Change listing data:
§
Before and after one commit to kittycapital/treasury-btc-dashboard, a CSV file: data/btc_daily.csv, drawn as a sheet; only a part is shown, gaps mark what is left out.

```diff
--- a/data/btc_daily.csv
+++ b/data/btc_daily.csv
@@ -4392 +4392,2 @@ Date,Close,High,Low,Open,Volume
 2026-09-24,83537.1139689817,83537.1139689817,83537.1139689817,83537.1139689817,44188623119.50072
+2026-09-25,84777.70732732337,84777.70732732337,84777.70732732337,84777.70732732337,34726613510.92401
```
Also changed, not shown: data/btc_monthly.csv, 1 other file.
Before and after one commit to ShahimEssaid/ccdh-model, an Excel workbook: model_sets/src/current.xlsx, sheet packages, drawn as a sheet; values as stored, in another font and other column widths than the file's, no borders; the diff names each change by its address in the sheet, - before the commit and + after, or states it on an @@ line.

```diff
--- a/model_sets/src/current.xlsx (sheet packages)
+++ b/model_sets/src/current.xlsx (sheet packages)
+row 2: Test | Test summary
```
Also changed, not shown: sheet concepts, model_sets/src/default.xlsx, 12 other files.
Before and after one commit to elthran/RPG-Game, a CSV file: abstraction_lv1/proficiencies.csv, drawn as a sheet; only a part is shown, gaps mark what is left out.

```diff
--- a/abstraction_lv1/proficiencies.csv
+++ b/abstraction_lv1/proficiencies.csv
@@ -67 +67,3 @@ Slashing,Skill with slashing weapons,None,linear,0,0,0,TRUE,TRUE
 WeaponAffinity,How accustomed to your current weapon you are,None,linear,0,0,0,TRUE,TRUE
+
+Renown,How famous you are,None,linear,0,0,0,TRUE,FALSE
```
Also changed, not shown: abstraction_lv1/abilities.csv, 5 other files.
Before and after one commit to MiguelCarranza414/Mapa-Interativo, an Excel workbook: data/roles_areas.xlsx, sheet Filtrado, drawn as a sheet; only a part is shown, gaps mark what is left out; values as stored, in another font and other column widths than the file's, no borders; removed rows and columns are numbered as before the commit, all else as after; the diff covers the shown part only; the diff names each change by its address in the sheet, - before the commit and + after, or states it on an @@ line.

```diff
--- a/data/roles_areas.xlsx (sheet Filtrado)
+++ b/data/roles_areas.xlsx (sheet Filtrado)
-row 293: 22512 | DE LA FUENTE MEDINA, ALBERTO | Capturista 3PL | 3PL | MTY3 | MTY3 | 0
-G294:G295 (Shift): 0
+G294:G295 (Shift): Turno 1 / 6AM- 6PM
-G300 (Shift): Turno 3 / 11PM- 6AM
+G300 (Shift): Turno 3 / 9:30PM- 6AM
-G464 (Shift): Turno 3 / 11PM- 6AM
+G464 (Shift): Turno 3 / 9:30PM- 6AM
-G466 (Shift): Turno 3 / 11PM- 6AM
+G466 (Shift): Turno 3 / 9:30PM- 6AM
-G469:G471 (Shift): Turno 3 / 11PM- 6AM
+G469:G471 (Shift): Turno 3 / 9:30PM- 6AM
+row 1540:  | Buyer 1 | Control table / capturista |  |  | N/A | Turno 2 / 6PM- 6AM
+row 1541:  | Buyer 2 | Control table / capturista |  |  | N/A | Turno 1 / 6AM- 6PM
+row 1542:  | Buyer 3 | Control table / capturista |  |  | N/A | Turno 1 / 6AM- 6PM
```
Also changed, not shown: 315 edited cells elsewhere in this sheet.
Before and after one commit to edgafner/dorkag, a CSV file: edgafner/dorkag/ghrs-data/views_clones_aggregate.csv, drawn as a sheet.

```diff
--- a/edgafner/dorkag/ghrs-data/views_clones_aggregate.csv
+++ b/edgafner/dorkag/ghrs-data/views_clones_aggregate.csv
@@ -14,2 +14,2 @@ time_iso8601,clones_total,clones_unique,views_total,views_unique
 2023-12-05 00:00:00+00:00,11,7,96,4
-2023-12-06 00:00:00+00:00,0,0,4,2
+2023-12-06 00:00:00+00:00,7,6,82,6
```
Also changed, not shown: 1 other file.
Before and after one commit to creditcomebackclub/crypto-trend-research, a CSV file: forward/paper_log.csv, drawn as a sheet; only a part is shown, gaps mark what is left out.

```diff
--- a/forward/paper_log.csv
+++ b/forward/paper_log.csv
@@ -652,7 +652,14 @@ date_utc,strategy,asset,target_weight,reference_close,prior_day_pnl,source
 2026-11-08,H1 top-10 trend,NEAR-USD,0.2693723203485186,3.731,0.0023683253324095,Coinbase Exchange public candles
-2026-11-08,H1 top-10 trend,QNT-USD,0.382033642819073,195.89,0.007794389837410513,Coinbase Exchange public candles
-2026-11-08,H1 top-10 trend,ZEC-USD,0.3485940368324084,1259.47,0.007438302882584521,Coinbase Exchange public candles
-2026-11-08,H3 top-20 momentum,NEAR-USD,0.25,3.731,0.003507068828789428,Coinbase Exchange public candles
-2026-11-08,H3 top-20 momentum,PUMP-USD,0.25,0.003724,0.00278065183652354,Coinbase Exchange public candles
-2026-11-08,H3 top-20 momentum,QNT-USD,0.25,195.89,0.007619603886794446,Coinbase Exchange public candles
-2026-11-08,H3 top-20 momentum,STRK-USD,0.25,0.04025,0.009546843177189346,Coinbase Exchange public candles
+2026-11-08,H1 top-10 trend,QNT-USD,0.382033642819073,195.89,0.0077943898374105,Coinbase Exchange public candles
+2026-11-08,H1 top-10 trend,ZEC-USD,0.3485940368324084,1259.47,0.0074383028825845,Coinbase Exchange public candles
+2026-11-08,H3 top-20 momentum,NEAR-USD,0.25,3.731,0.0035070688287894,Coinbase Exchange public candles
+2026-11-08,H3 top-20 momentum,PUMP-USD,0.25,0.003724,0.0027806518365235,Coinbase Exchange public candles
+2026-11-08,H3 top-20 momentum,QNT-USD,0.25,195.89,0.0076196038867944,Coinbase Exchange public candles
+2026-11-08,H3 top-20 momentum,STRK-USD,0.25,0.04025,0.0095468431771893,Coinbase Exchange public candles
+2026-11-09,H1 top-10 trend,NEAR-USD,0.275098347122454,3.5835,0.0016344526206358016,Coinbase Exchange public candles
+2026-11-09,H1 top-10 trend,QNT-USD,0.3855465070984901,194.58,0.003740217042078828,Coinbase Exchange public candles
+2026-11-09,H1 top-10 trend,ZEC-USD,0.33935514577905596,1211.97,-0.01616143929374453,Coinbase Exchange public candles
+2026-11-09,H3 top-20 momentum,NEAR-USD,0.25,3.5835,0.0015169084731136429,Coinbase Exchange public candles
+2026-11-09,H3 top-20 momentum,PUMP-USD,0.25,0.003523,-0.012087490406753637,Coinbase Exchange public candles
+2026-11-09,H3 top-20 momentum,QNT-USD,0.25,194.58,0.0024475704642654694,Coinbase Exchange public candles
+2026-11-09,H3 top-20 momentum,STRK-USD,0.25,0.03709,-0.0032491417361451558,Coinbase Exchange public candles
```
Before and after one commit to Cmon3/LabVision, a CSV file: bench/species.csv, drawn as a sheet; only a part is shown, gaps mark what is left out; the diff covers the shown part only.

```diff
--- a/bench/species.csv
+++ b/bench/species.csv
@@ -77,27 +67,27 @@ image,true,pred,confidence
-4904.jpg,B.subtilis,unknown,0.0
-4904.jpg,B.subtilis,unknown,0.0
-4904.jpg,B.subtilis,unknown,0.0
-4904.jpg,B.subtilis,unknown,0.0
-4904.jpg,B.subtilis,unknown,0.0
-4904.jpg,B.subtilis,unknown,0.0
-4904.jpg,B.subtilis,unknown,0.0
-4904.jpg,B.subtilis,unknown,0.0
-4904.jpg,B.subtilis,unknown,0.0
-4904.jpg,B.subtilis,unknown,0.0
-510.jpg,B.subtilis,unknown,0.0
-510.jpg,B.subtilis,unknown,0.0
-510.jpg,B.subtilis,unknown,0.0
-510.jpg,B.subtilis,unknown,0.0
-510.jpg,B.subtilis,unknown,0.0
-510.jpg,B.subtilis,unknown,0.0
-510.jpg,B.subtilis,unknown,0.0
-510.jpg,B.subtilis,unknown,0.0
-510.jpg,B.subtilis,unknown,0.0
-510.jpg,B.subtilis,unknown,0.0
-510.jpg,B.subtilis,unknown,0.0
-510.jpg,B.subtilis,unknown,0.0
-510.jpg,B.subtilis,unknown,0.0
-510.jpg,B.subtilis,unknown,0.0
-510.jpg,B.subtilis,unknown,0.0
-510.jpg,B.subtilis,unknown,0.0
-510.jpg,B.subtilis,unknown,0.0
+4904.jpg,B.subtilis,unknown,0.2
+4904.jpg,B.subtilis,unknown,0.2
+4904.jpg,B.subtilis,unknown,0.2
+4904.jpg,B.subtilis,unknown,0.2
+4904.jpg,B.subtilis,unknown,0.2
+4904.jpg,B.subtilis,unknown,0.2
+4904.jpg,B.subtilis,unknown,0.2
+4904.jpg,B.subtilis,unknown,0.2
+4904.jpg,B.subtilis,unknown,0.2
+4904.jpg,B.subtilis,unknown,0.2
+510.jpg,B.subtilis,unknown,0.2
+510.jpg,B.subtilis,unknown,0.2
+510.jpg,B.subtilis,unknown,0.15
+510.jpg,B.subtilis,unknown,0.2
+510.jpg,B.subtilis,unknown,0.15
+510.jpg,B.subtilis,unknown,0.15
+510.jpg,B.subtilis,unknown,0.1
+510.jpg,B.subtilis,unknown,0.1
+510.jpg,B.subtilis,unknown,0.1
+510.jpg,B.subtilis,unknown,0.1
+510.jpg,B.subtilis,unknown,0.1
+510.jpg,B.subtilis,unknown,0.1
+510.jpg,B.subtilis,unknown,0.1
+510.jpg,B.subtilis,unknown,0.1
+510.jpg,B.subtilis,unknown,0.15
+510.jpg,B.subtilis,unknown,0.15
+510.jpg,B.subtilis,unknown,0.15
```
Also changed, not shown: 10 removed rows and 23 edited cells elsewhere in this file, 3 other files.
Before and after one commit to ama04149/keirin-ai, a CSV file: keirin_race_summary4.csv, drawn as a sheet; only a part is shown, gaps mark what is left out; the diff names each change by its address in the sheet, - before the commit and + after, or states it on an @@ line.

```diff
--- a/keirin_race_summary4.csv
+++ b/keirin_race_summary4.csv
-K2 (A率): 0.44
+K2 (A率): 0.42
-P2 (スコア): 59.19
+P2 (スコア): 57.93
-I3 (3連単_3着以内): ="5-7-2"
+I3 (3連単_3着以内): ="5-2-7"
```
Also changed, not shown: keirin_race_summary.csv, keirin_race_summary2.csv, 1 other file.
§
Your goal: Go through the records above, find each line with the string "Turno", and copy it.

Answer box:
+G294:G295 (Shift): Turno 1 / 6AM- 6PM
-G300 (Shift): Turno 3 / 11PM- 6AM
+G300 (Shift): Turno 3 / 9:30PM- 6AM
-G464 (Shift): Turno 3 / 11PM- 6AM
+G464 (Shift): Turno 3 / 9:30PM- 6AM
-G466 (Shift): Turno 3 / 11PM- 6AM
+G466 (Shift): Turno 3 / 9:30PM- 6AM
-G469:G471 (Shift): Turno 3 / 11PM- 6AM
+G469:G471 (Shift): Turno 3 / 9:30PM- 6AM
+row 1540:  | Buyer 1 | Control table / capturista |  |  | N/A | Turno 2 / 6PM- 6AM
+row 1541:  | Buyer 2 | Control table / capturista |  |  | N/A | Turno 1 / 6AM- 6PM
+row 1542:  | Buyer 3 | Control table / capturista |  |  | N/A | Turno 1 / 6AM- 6PM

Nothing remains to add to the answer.